A picture of your passport sells for $1500 in the dark net

With cybercrime damages projected  by Cybersecurity Ventures to reach $10.5 trillion annually by 2025 (half of the US GDP in 2020), an FBI agent said to the Wall Street Journal that “Every American person should assume all of their data is out there (on the dark web).”

This is not surprising. A recent study asked Americans how much they think cybersecurity is important, and 1 in 5 responded that they don’t care about cybersecurity at all.

Marijus Briedis, CTO of the cybersecurity and online privacy brand NordVPN, adds: “Billions of records are available on the dark web. Cybercriminals even have loyalty programs and discount systems in place ranging from 5% to 30% off for bulk purchases. Dark web is just like Wall Street. The higher the damages the sold data can inflict, the more expensive it is.”

How do cybercriminals make money?

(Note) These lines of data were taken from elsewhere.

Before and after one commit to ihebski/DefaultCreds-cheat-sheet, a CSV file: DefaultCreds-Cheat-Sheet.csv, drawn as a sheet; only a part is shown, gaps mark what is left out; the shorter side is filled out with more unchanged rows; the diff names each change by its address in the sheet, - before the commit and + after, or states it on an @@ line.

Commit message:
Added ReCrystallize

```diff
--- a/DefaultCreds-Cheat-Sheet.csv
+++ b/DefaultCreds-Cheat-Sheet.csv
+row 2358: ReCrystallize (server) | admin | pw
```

There are three main patterns of how cybercriminals make money out of ordinary people. First, bad actors sell stolen or leaked data on the dark web. Second, they take personal information “hostage” and demand ransom. And, third, they fish out credentials and wipe out bank accounts. There are millions of more ways, of course, but these are the most common.

Dark web prices

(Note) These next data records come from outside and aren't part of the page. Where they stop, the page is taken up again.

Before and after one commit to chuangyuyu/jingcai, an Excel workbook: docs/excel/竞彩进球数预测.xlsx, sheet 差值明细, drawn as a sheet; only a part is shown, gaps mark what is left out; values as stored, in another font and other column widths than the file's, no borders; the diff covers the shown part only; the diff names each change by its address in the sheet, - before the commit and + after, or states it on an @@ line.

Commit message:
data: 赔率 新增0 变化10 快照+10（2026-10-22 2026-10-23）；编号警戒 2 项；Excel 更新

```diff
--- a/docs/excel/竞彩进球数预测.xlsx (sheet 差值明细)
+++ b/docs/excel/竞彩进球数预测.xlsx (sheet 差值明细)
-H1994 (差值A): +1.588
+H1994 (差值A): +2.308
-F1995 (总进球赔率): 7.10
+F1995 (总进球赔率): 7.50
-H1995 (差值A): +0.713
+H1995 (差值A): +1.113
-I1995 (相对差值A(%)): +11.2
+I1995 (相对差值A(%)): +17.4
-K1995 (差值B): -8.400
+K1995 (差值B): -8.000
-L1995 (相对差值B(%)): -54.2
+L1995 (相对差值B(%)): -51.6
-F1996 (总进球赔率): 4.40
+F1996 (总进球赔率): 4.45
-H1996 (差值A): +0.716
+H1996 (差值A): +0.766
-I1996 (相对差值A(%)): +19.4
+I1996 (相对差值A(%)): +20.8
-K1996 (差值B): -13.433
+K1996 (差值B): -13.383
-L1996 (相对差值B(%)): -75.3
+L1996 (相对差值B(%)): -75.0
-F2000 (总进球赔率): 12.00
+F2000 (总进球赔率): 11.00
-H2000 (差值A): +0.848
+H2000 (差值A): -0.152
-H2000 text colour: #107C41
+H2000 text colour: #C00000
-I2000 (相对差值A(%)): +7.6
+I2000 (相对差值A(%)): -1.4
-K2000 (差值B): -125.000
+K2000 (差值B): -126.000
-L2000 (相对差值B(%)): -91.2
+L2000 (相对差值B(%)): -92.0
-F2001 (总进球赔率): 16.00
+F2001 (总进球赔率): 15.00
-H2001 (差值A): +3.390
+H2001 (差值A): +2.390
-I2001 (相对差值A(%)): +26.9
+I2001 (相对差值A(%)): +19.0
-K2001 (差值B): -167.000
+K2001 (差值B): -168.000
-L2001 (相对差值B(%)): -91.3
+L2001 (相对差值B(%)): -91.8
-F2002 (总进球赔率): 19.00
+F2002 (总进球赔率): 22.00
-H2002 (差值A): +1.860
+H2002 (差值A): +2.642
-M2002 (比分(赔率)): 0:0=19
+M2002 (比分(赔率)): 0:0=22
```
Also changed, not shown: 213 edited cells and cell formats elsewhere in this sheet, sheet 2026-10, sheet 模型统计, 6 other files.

“Most of us have a snap of our ID or passport on our phone or cloud storage. Once leaked, it could be used to make a forged document that costs up to $1,500 if you are a citizen of the US, Canada, or Europe. Social Security numbers sell for $70 USD. If you desperately need to have a digital copy of your ID, keep it encrypted and store them somewhere safe” says Marijus Briedis.

Loyalty discounts on Social Security Numbers. Source: Dark web.
Social Security Numbers for sale. Source: Dark web.
Credit card details for sale. Source: Dark web.

Credit card details sell for as little as $1, depending on how much money a victim has in their bank account and how hard it would be to access it. According to the Dark Web Price Index, hacked social media accounts can sell from $49 to $155.

Blackmail is another specialty of cybercriminals

When hackers manage to obtain highly sensitive user data, like intimate photos or compromising conversations, or encrypt documents a victim cannot proceed without, the amount they are asked to pay might greatly exceed their bank account balance. “Hackers drain their victims, make them borrow money, or prey on the data they have for long periods of time to ensure regular payments from the victim,” Marijus Briedis adds.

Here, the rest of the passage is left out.